The connection between wave dissipation by breaking deep-water surface gravity waves and the resulting turbulence and mixing is crucial for an improved understanding of air–sea interaction processes. Starting with the ensemble-averaged Euler equations, governing the evolution of the mean flow, we model the forcing, associated with the breaking-induced Reynolds shear stresses, as a body force describing the bulk scale effects of a breaking deep-water surface gravity wave on the water column. From this, we derive an equation describing the generation of circulation,
$\Gamma $

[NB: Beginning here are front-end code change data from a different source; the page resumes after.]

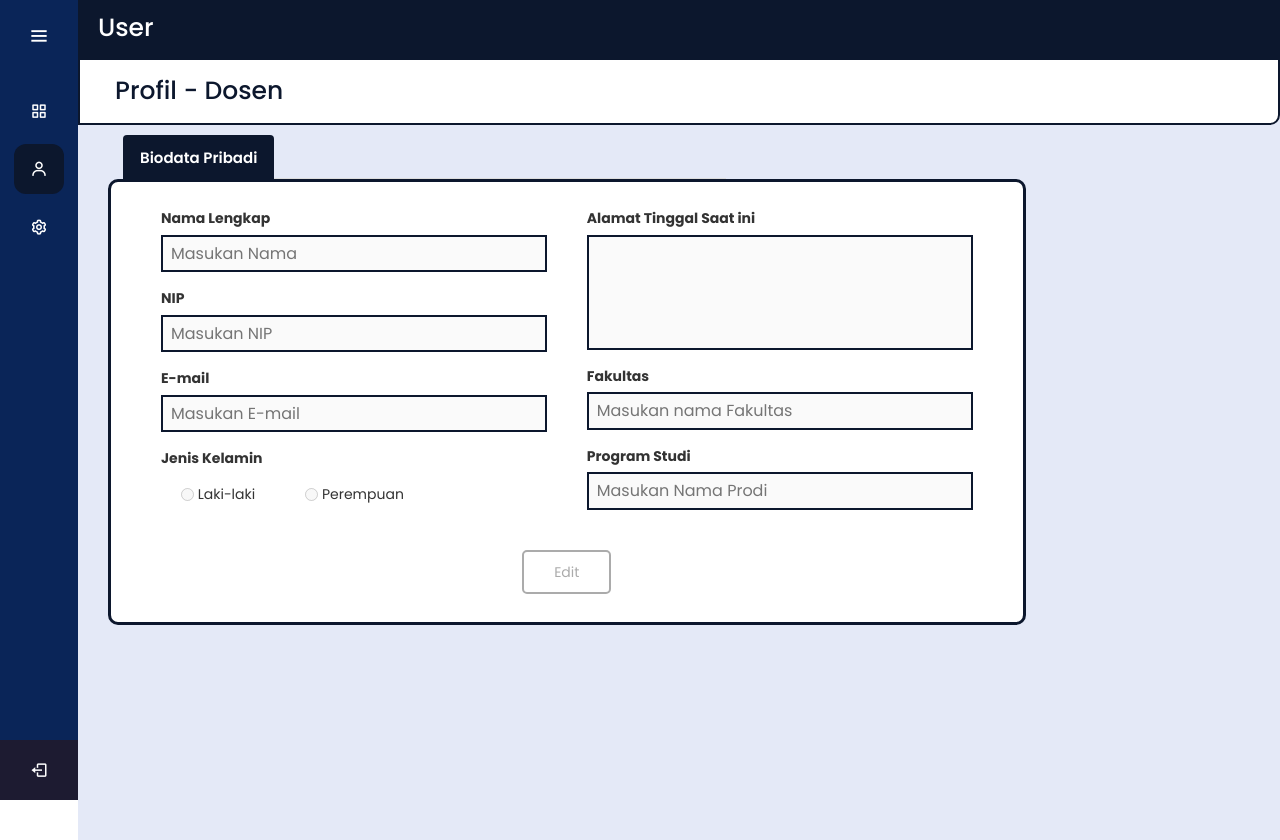
After one commit to MuhammadNurAbdi/repo-git-attendance_system, a PHP site: page /profil_dosen.php in a window 1280 px wide. The commit adds this page. Run offline with PHP 8.4, Linux system fonts and the light colour scheme; the visitor is signed in with stand-in values (Sample User, id 1); data comes from the database, SQL or seed files in the repository; data that the repository does not hold is empty.

Commit message:
membuat edit profil dosen dan memperbaiki query edit, add mahasiswa dan dosen

```diff
--- a/logic/add_dosen_query.php
+++ b/logic/add_dosen_query.php
@@ -3,12 +3,11 @@
 if ($_SERVER["REQUEST_METHOD"] == "POST") {
     require_once("koneksi.php");
 
-    $sql = $pdo_conn->prepare("INSERT INTO dosen (nip_dosen, nama_dosen, foto_dosen, email_dosen, gender_dosen, alamat_dosen, fakultas_dosen, prodi_dosen)
-    VALUES (:nip_dosen, :nama_dosen, :foto_dosen, :email_dosen, :gender_dosen, :alamat_dosen, :fakultas_dosen, :prodi_dosen)");
+    $sql = $pdo_conn->prepare("INSERT INTO dosen (nip_dosen, nama_dosen, email_dosen, gender_dosen, alamat_dosen, fakultas_dosen, prodi_dosen)
+    VALUES (:nip_dosen, :nama_dosen, :email_dosen, :gender_dosen, :alamat_dosen, :fakultas_dosen, :prodi_dosen)");
     $result = $sql->execute(array(
         ':nip_dosen' => $_POST['nip'],
         ':nama_dosen' => $_POST['nama'],
-        ':foto_dosen' => '',
         ':email_dosen' => $_POST['email'],
         ':gender_dosen' => $_POST['gender'],
         ':alamat_dosen' => $_POST['alamat'],
--- a/logic/add_mahasiswa_query.php
+++ b/logic/add_mahasiswa_query.php
@@ -3,12 +3,11 @@
 if ($_SERVER["REQUEST_METHOD"] == "POST") {
     require_once("koneksi.php");
 
-    $sql = $pdo_conn->prepare("INSERT INTO mahasiswa (nim_mahasiswa, nama_mahasiswa, foto_mahasiswa, email_mahasiswa, gender_mahasiswa, alamat_mahasiswa, fakultas_mahasiswa, prodi_mahasiswa)
-    VALUES (:nip_mahasiswa, :nama_mahasiswa, :foto_mahasiswa, :email_mahasiswa, :gender_mahasiswa, :alamat_mahasiswa, :fakultas_mahasiswa, :prodi_mahasiswa)");
+    $sql = $pdo_conn->prepare("INSERT INTO mahasiswa (nim_mahasiswa, nama_mahasiswa, email_mahasiswa, gender_mahasiswa, alamat_mahasiswa, fakultas_mahasiswa, prodi_mahasiswa)
+    VALUES (:nip_mahasiswa, :nama_mahasiswa, :email_mahasiswa, :gender_mahasiswa, :alamat_mahasiswa, :fakultas_mahasiswa, :prodi_mahasiswa)");
     $result = $sql->execute(array(
         ':nip_mahasiswa' => $_POST['nim'],
         ':nama_mahasiswa' => $_POST['nama'],
-        ':foto_mahasiswa' => '',
         ':email_mahasiswa' => $_POST['email'],
         ':gender_mahasiswa' => $_POST['gender'],
         ':alamat_mahasiswa' => $_POST['alamat'],
--- a/logic/edit_dosen_query.php
+++ b/logic/edit_dosen_query.php
@@ -4,12 +4,12 @@ if (!empty($_POST["save_update"])) {
     require_once("koneksi.php");
 
     $sql = $pdo_conn->prepare("UPDATE dosen SET nip_dosen = :nip_dosen, nama_dosen = :nama_dosen,
-    foto_dosen = :foto_dosen, email_dosen = :email_dosen, gender_dosen = :gender_dosen,
-    alamat_dosen = :alamat_dosen, fakultas_dosen = :fakultas_dosen, prodi_dosen = :prodi_dosen WHERE nip_dosen = " . $_GET["nip"]);
+    email_dosen = :email_dosen, gender_dosen = :gender_dosen,
+    alamat_dosen = :alamat_dosen, fakultas_dosen = :fakultas_dosen, prodi_dosen = :prodi_dosen
+    WHERE nip_dosen = " . $_GET["nip"]);
     $result = $sql->execute(array(
         ':nip_dosen' => $_POST['nip'],
         ':nama_dosen' => $_POST['nama'],
-        ':foto_dosen' => '',
         ':email_dosen' => $_POST['email'],
         ':gender_dosen' => $_POST['gender'],
         ':alamat_dosen' => $_POST['alamat'],
--- a/logic/edit_mahasiswa_query.php
+++ b/logic/edit_mahasiswa_query.php
@@ -4,12 +4,12 @@ if (!empty($_POST["save_update"])) {
     require_once("koneksi.php");
 
     $sql = $pdo_conn->prepare("UPDATE mahasiswa SET nim_mahasiswa = :nim_mahasiswa, nama_mahasiswa = :nama_mahasiswa,
-    foto_mahasiswa = :foto_mahasiswa, email_mahasiswa = :email_mahasiswa, gender_mahasiswa = :gender_mahasiswa,
-    alamat_mahasiswa = :alamat_mahasiswa, fakultas_mahasiswa = :fakultas_mahasiswa, prodi_mahasiswa = :prodi_mahasiswa WHERE nim_mahasiswa = " . $_GET["nim"]);
+    email_mahasiswa = :email_mahasiswa, gender_mahasiswa = :gender_mahasiswa,
+    alamat_mahasiswa = :alamat_mahasiswa, fakultas_mahasiswa = :fakultas_mahasiswa, prodi_mahasiswa = :prodi_mahasiswa
+    WHERE nim_mahasiswa = " . $_GET["nim"]);
     $result = $sql->execute(array(
         ':nim_mahasiswa' => $_POST['nim'],
         ':nama_mahasiswa' => $_POST['nama'],
-        ':foto_mahasiswa' => '',
         ':email_mahasiswa' => $_POST['email'],
         ':gender_mahasiswa' => $_POST['gender'],
         ':alamat_mahasiswa' => $_POST['alamat'],
--- /dev/null
+++ b/profil_dosen.php
@@ -0,0 +1,176 @@
+<?php
+session_start();
+if (empty($_SESSION['login_user']))
+    header('location: login.php');
+?>
+
+<!DOCTYPE html>
+<html lang="en" dir="ltr">
+
+<head>
+    <meta charset="UTF-8" />
+    <link rel="stylesheet" href="style/adduser_style.css" />
+    <link href="https://unpkg.com/boxicons@2.0.7/css/boxicons.min.css" rel="stylesheet" />
+    <link rel="stylesheet" href="https://maxcdn.bootstrapcdn.com/bootstrap/3.4.1/css/bootstrap.min.css" />
+    <meta name="viewport" content="width=device-width, initial-scale=1.0" />
+</head>
+
+<body>
+    <div class="sidebar">
+        <div class="logo-details">
+            <i class='bx bxs-calendar-check icon'></i>
+            <div class="logo_name">Presensi</div>
+            <i class='bx bx-menu' id="btn"></i>
+        </div>
+        <ul class="nav-list">
+
+            <li>
+                <a href="index.php">
+                    <i class='bx bx-grid-alt'></i>
+                    <span class="links_name">Dashboard</span>
+                </a>
+                <span class="tooltip">Dashboard</span>
+            </li>
+            <div class="sidebar-file">
+                <li>
+                    <a href="user.php">
+                        <i class='bx bx-user'></i>
+                        <span class="links_name">User</span>
+                    </a>
+                    <span class="tooltip">User</span>
+                </li>
+            </div>
+            <li>
+                <a href="#">
+                    <i class='bx bx-cog'></i>
+                    <span class="links_name">Setting</span>
+                </a>
+                <span class="tooltip">Setting</span>
+            </li>
+            <li class="profile">
+                <div class="profile-details">
+                    <div class="name_job">
+                        <div class="name"><?php echo "$_SESSION[login_user]"; ?></div>
+                        <div class="job"><?php echo "$_SESSION[level_user]"; ?></div>
+                    </div>
+                </div>
+                <a href="logout.php">
+                    <i class='bx bx-log-out' id="log_out"></i>
+                </a>
+            </li>
+        </ul>
+    </div>
+
+    <section class="home-section">
+        <div class="uppertittle-section">User</div>
+        <!-- Header Judul -->
+        <div class="header-title1">
+            <h3>Profil - Dosen</h3>
+        </div>
+
+        <!-- Sisi Kiri -->
+        <div class="form-container">
+            <div class="padtab">
+                <ul class="nav nav-tabs" id="myTab">
+                    <li class="active">
+                        <a data-toggle="tab" href="#data-pribadi">Biodata Pribadi</a>
+                    </li>
+                </ul>
+            </div>
+
+            <?php
+            require_once("logic/koneksi.php");
+            $data = $pdo_conn->prepare("SELECT * FROM dosen WHERE nip_dosen=" . $_SESSION['nip']); //query untuk mengambil data tabel
+            $data->execute();
+            $result = $data->fetchAll();
+
+            ?>
+
+            <div class="tab-content">
+                <!-- Form Data Pribadi -->
+                <div id="data-pribadi" class="tab-pane fade in active">
+                    <form action="" id="form-data" class="form-block" method="post">
+                        <div class="full-width">
+                            <div class="half-width">
+                                <div class="col-full">
+                                    <label for="nama_lengkap">Nama Lengkap</label>
+                                    <input type="text" name="nama" placeholder="Masukan Nama" class="input-field" value="<?php echo $result[0]["nama_dosen"]; ?>" required disabled />
+                                </div>
+                                <div class="col-full">
+                                    <label for="no_nip">NIP</label>
+                                    <input type="text" name="nip" placeholder="Masukan NIP" class="input-field" value="<?php echo $result[0]["nip_dosen"]; ?>" required disabled />
+                                </div>
+                                <div class="col-full">
+                                    <label for="nama_email">E-mail</label>
+                                    <input type="text" name="email" placeholder="Masukan E-mail" class="input-field" value="<?php echo $result[0]["email_dosen"]; ?>" required disabled />
+                                </div>
+                                <div class="col-full">
+                                    <label for="gender">Jenis Kelamin</label>
+                                    <label class="radio-inline">
+                                        <input type="radio" name="gender" id="inlineRadio1" value="Laki-laki" required <?php
+                                                                                                                        if ($result[0]['gender_dosen'] == "Laki-laki")
+                                                                                                                            echo "checked"
+                                                                                                                        ?> disabled />
+                                        Laki-laki
+                                    </label>
+                                    <label class="radio-inline">
+                                        <input type="radio" name="gender" id="inlineRadio1" value="Perempuan" <?php
+                                                                                                                if ($result[0]['gender_dosen'] == "Perempuan")
+                                                                                                                    echo "checked"
+                                                                                                                ?> disabled />
+                                        Perempuan
+                                    </label>
+                                </div>
+                            </div>
+                            <div class="half-width">
+                                <div class="col-full">
+                                    <label for="alamat">Alamat Tinggal Saat ini</label>
+                                    <textarea class="textarea-field" name="alamat" id="textarea" required disabled><?php echo $result[0]["alamat_dosen"]; ?></textarea>
+                                </div>
+                                <div class="col-full">
+                                    <label for="nama_fakultas">Fakultas</label>
+                                    <input type="text" name="fakultas" placeholder="Masukan nama Fakultas" class="input-field" value="<?php echo $result[0]["fakultas_dosen"]; ?>" required disabled />
+                                </div>
+                                <div class="col-full">
+                                    <label for="nama_prodi">Program Studi</label>
+                                    <input type="text" name="prodi" placeholder="Masukan Nama Prodi" class="input-field" value="<?php echo $result[0]["prodi_dosen"]; ?>" required disabled />
+                                </div>
+                            </div>
+                            <div class="box-mid">
+                                <a href="edit_profil_dosen.php" class="btn-batal">Edit</a>
+                            </div>
+                        </div>
+                    </form>
+                </div>
+            </div>
+        </div>
+        </div>
+        <!-- Sisi Kanan -->
+
+    </section>
+    <script src="https://ajax.googleapis.com/ajax/libs/jquery/3.5.1/jquery.min.js"></script>
+    <script src="https://maxcdn.bootstrapcdn.com/bootstrap/3.4.1/js/bootstrap.min.js"></script>
+    <script>
+        let sidebar = document.querySelector(".sidebar");
+        let closeBtn = document.querySelector("#btn");
+        let searchBtn = document.querySelector(".bx-search");
+
+        closeBtn.addEventListener("click", () => {
+            sidebar.classList.toggle("open");
+            menuBtnChange(); //calling the function(optional)
+        });
+
+        // following are the code to change sidebar button(optional)
+        function menuBtnChange() {
+            if (sidebar.classList.contains("open")) {
+                closeBtn.classList.replace("bx-menu", "bx-menu-alt-right"); //replacing the iocns class
+            } else {
+                closeBtn.classList.replace("bx-menu-alt-right", "bx-menu"); //replacing the iocns class
+            }
+        }
+    </script>
+
+
+</body>
+
+</html>
```
Also changed, not shown: edit_profil_dosen.php (added, +177 -0 lines), index.php (+10 -5 lines), logic/edit_p_dosen_query.php (added, +24 -0 lines).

, of the ensemble-average velocity field, due to the body force. By examining the relationship between a breaking wave and an impulsively forced fluid, we propose a functional form for the body force, allowing us to build upon the classical work on vortex ring phenomena to both quantify the circulation generated by a breaking wave and describe the vortex structure of the induced motion. Using scaling arguments, we show that
$\Gamma = \alpha {(hk)}^{3/ 2} {c}^{3} / g$

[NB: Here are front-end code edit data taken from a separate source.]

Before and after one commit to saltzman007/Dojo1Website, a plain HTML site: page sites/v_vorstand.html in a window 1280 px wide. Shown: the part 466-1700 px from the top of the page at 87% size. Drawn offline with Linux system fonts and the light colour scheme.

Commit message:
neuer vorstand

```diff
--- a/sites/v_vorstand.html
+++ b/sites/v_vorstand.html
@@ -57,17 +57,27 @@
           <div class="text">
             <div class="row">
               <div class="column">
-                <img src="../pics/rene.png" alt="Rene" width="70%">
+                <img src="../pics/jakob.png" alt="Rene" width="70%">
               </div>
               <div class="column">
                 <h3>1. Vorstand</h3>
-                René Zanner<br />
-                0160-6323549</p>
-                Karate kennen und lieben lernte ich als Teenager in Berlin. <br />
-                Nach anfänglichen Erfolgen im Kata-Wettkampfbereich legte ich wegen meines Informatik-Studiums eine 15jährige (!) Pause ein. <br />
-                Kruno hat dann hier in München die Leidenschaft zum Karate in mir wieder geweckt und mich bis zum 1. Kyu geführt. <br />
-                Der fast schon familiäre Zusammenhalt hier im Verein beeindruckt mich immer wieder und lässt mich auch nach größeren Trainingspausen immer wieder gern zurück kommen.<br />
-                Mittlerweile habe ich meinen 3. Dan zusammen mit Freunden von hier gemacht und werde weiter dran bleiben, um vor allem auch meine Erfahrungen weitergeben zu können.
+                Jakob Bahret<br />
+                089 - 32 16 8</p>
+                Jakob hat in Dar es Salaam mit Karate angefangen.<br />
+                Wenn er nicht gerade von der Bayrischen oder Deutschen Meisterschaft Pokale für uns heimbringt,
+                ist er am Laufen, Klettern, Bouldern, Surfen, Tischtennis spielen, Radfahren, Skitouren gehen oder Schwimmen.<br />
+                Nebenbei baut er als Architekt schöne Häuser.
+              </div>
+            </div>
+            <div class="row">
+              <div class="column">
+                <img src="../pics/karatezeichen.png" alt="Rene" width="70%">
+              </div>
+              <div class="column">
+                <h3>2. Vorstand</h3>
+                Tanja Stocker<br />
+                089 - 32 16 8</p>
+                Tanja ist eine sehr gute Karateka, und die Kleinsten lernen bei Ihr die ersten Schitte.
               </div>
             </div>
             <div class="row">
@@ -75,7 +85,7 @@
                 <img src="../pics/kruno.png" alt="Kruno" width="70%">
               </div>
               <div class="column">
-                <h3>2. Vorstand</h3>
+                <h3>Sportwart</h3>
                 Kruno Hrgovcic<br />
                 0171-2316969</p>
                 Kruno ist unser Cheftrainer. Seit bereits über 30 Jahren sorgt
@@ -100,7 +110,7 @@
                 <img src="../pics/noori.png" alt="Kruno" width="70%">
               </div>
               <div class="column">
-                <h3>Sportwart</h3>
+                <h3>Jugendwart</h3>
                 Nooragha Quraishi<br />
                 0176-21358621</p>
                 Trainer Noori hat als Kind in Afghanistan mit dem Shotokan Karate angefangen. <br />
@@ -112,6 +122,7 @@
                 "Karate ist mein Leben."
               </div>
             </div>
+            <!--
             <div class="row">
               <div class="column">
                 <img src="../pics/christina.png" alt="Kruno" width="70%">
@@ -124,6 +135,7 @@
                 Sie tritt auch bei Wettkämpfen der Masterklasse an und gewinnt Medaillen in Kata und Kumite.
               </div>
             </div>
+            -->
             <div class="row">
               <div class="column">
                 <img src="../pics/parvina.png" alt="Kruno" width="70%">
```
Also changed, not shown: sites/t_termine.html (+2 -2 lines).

, where (
$c, h, k$
) represent a characteristic speed, height and wavenumber of the breaking wave, respectively,
$g$
is the acceleration due to gravity and
$\alpha $
is a constant. This then allows us to find a direct relationship between the circulation and the wave energy dissipation rate per unit crest length due to breaking,
${\epsilon }_{l} $
. Finally, we compare our model and the available experimental data.